> Saved entries:

- Opening Delimiter -

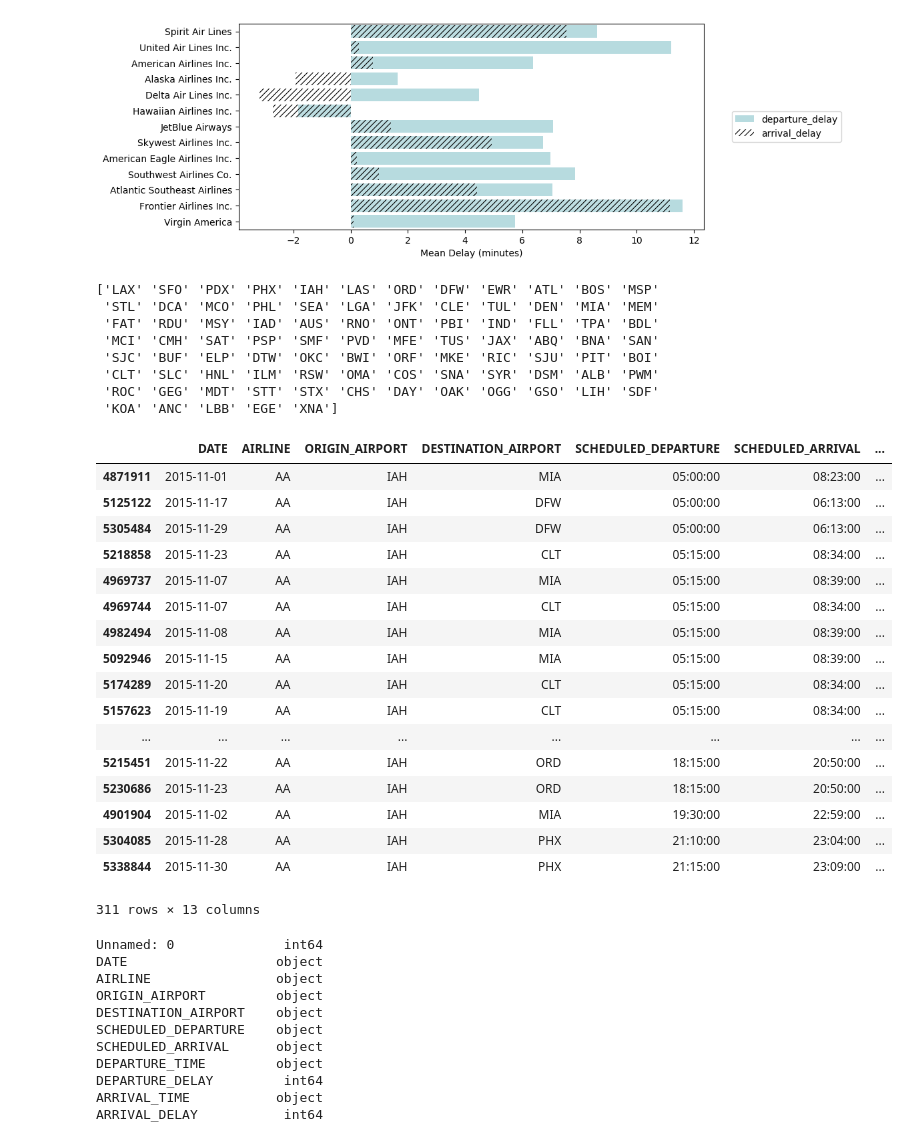
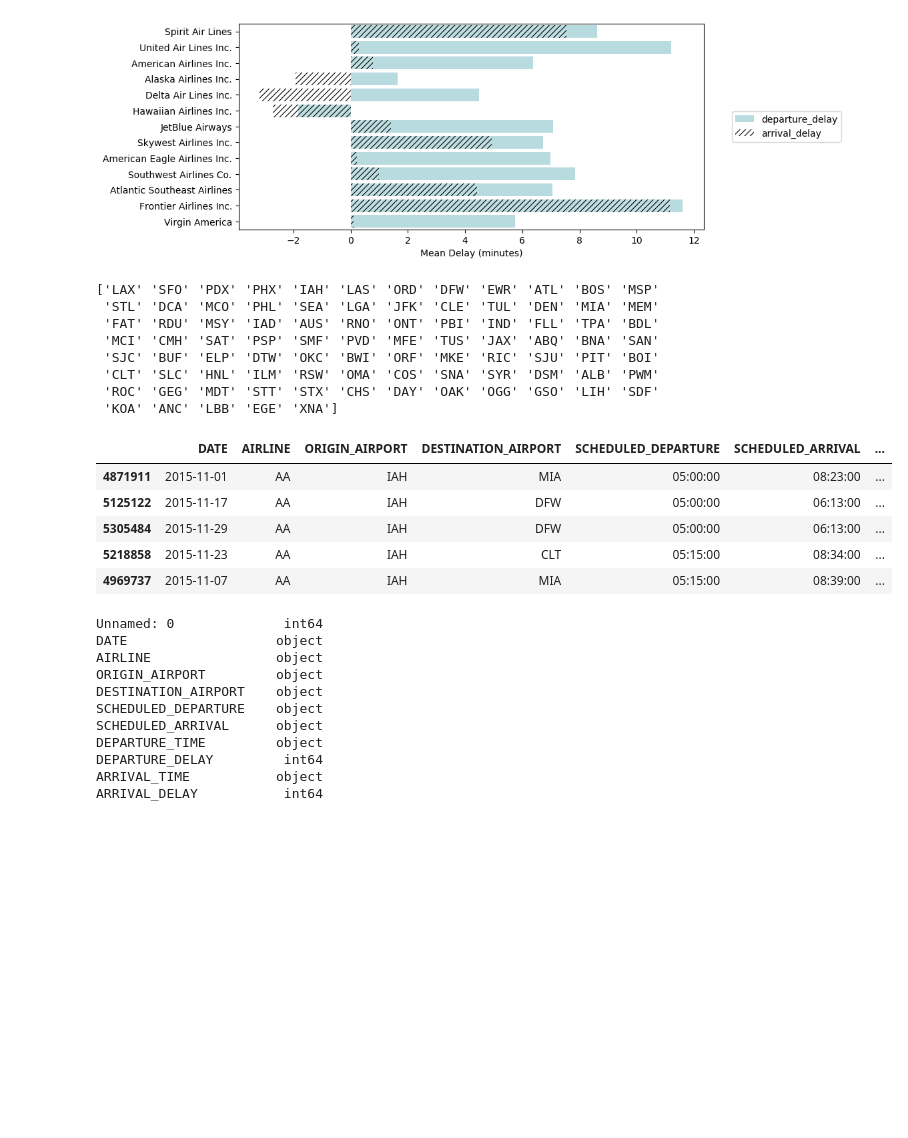
Before and after one commit to INFO6105-Data-Science/Predict-Flight-Delay, a Jupyter notebook: FlightDataAnalysis.ipynb, the cells around one changed output. Saved outputs shown, nothing was run; the diff lists cells and outputs as text; code cells hidden in the pictures; blank space fills up the shorter version.

```diff
--- a/FlightDataAnalysis.ipynb
+++ b/FlightDataAnalysis.ipynb
@@ -348,42 +348,30 @@ plt.show()
 # %%
 # Take UA as an example
 carrier = 'AA'
 id_airport = 4
 temp = df[df['AIRLINE'] == carrier]['ORIGIN_AIRPORT']
 liste_origin_airport = temp.unique()
 print(liste_origin_airport)
 df2 = df[(df['AIRLINE'] == carrier) & (df['ARRIVAL_DELAY'] > 0)
          & (df['ORIGIN_AIRPORT'] == liste_origin_airport[id_airport])]
 df2 = df2.sort_values(by = 'SCHEDULED_DEPARTURE')
 # df2.sort_values('SCHEDULED_DEPARTURE', inplace = True)
-df2
+df2.head()
 # %% [output]
 ['LAX' 'SFO' 'PDX' 'PHX' 'IAH' 'LAS' 'ORD' 'DFW' 'EWR' 'ATL' 'BOS' 'MSP'
  'STL' 'DCA' 'MCO' 'PHL' 'SEA' 'LGA' 'JFK' 'CLE' 'TUL' 'DEN' 'MIA' 'MEM'
  'FAT' 'RDU' 'MSY' 'IAD' 'AUS' 'RNO' 'ONT' 'PBI' 'IND' 'FLL' 'TPA' 'BDL'
  'MCI' 'CMH' 'SAT' 'PSP' 'SMF' 'PVD' 'MFE' 'TUS' 'JAX' 'ABQ' 'BNA' 'SAN'
  'SJC' 'BUF' 'ELP' 'DTW' 'OKC' 'BWI' 'ORF' 'MKE' 'RIC' 'SJU' 'PIT' 'BOI'
  'CLT' 'SLC' 'HNL' 'ILM' 'RSW' 'OMA' 'COS' 'SNA' 'SYR' 'DSM' 'ALB' 'PWM'
  'ROC' 'GEG' 'MDT' 'STT' 'STX' 'CHS' 'DAY' 'OAK' 'OGG' 'GSO' 'LIH' 'SDF'
  'KOA' 'ANC' 'LBB' 'EGE' 'XNA']
 |  | DATE | AIRLINE | ORIGIN_AIRPORT | DESTINATION_AIRPORT | SCHEDULED_DEPARTURE | SCHEDULED_ARRIVAL | ... |
 | 4871911 | 2015-11-01 | AA | IAH | MIA | 05:00:00 | 08:23:00 | ... |
 | 5125122 | 2015-11-17 | AA | IAH | DFW | 05:00:00 | 06:13:00 | ... |
 | 5305484 | 2015-11-29 | AA | IAH | DFW | 05:00:00 | 06:13:00 | ... |
 | 5218858 | 2015-11-23 | AA | IAH | CLT | 05:15:00 | 08:34:00 | ... |
 | 4969737 | 2015-11-07 | AA | IAH | MIA | 05:15:00 | 08:39:00 | ... |
-| 4969744 | 2015-11-07 | AA | IAH | CLT | 05:15:00 | 08:34:00 | ... |
-| 4982494 | 2015-11-08 | AA | IAH | MIA | 05:15:00 | 08:39:00 | ... |
-| 5092946 | 2015-11-15 | AA | IAH | MIA | 05:15:00 | 08:39:00 | ... |
-| 5174289 | 2015-11-20 | AA | IAH | CLT | 05:15:00 | 08:34:00 | ... |
-| 5157623 | 2015-11-19 | AA | IAH | CLT | 05:15:00 | 08:34:00 | ... |
-| ... | ... | ... | ... | ... | ... | ... | ... |
-| 5215451 | 2015-11-22 | AA | IAH | ORD | 18:15:00 | 20:50:00 | ... |
-| 5230686 | 2015-11-23 | AA | IAH | ORD | 18:15:00 | 20:50:00 | ... |
-| 4901904 | 2015-11-02 | AA | IAH | MIA | 19:30:00 | 22:59:00 | ... |
-| 5304085 | 2015-11-28 | AA | IAH | PHX | 21:10:00 | 23:04:00 | ... |
-| 5338844 | 2015-11-30 | AA | IAH | PHX | 21:15:00 | 23:09:00 | ... |
-311 rows × 13 columns
 # %%
 # Part 4 Temporal variability of delays
 cd = pd.read_csv('combine_departure.csv', low_memory = False)
```
Also changed, not shown: parts of 29 cells of this notebook.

- Closing Delimiter -

> WHAT NEEDS TO BE DONE:
Your task is to restate every record word for word. Omit all pictures.

> EXPECTED ANSWER:
Before and after one commit to INFO6105-Data-Science/Predict-Flight-Delay, a Jupyter notebook: FlightDataAnalysis.ipynb, the cells around one changed output. Saved outputs shown, nothing was run; the diff lists cells and outputs as text; code cells hidden in the pictures; blank space fills up the shorter version.

```diff
--- a/FlightDataAnalysis.ipynb
+++ b/FlightDataAnalysis.ipynb
@@ -348,42 +348,30 @@ plt.show()
 # %%
 # Take UA as an example
 carrier = 'AA'
 id_airport = 4
 temp = df[df['AIRLINE'] == carrier]['ORIGIN_AIRPORT']
 liste_origin_airport = temp.unique()
 print(liste_origin_airport)
 df2 = df[(df['AIRLINE'] == carrier) & (df['ARRIVAL_DELAY'] > 0)
          & (df['ORIGIN_AIRPORT'] == liste_origin_airport[id_airport])]
 df2 = df2.sort_values(by = 'SCHEDULED_DEPARTURE')
 # df2.sort_values('SCHEDULED_DEPARTURE', inplace = True)
-df2
+df2.head()
 # %% [output]
 ['LAX' 'SFO' 'PDX' 'PHX' 'IAH' 'LAS' 'ORD' 'DFW' 'EWR' 'ATL' 'BOS' 'MSP'
  'STL' 'DCA' 'MCO' 'PHL' 'SEA' 'LGA' 'JFK' 'CLE' 'TUL' 'DEN' 'MIA' 'MEM'
  'FAT' 'RDU' 'MSY' 'IAD' 'AUS' 'RNO' 'ONT' 'PBI' 'IND' 'FLL' 'TPA' 'BDL'
  'MCI' 'CMH' 'SAT' 'PSP' 'SMF' 'PVD' 'MFE' 'TUS' 'JAX' 'ABQ' 'BNA' 'SAN'
  'SJC' 'BUF' 'ELP' 'DTW' 'OKC' 'BWI' 'ORF' 'MKE' 'RIC' 'SJU' 'PIT' 'BOI'
  'CLT' 'SLC' 'HNL' 'ILM' 'RSW' 'OMA' 'COS' 'SNA' 'SYR' 'DSM' 'ALB' 'PWM'
  'ROC' 'GEG' 'MDT' 'STT' 'STX' 'CHS' 'DAY' 'OAK' 'OGG' 'GSO' 'LIH' 'SDF'
  'KOA' 'ANC' 'LBB' 'EGE' 'XNA']
 |  | DATE | AIRLINE | ORIGIN_AIRPORT | DESTINATION_AIRPORT | SCHEDULED_DEPARTURE | SCHEDULED_ARRIVAL | ... |
 | 4871911 | 2015-11-01 | AA | IAH | MIA | 05:00:00 | 08:23:00 | ... |
 | 5125122 | 2015-11-17 | AA | IAH | DFW | 05:00:00 | 06:13:00 | ... |
 | 5305484 | 2015-11-29 | AA | IAH | DFW | 05:00:00 | 06:13:00 | ... |
 | 5218858 | 2015-11-23 | AA | IAH | CLT | 05:15:00 | 08:34:00 | ... |
 | 4969737 | 2015-11-07 | AA | IAH | MIA | 05:15:00 | 08:39:00 | ... |
-| 4969744 | 2015-11-07 | AA | IAH | CLT | 05:15:00 | 08:34:00 | ... |
-| 4982494 | 2015-11-08 | AA | IAH | MIA | 05:15:00 | 08:39:00 | ... |
-| 5092946 | 2015-11-15 | AA | IAH | MIA | 05:15:00 | 08:39:00 | ... |
-| 5174289 | 2015-11-20 | AA | IAH | CLT | 05:15:00 | 08:34:00 | ... |
-| 5157623 | 2015-11-19 | AA | IAH | CLT | 05:15:00 | 08:34:00 | ... |
-| ... | ... | ... | ... | ... | ... | ... | ... |
-| 5215451 | 2015-11-22 | AA | IAH | ORD | 18:15:00 | 20:50:00 | ... |
-| 5230686 | 2015-11-23 | AA | IAH | ORD | 18:15:00 | 20:50:00 | ... |
-| 4901904 | 2015-11-02 | AA | IAH | MIA | 19:30:00 | 22:59:00 | ... |
-| 5304085 | 2015-11-28 | AA | IAH | PHX | 21:10:00 | 23:04:00 | ... |
-| 5338844 | 2015-11-30 | AA | IAH | PHX | 21:15:00 | 23:09:00 | ... |
-311 rows × 13 columns
 # %%
 # Part 4 Temporal variability of delays
 cd = pd.read_csv('combine_departure.csv', low_memory = False)
```
Also changed, not shown: parts of 29 cells of this notebook.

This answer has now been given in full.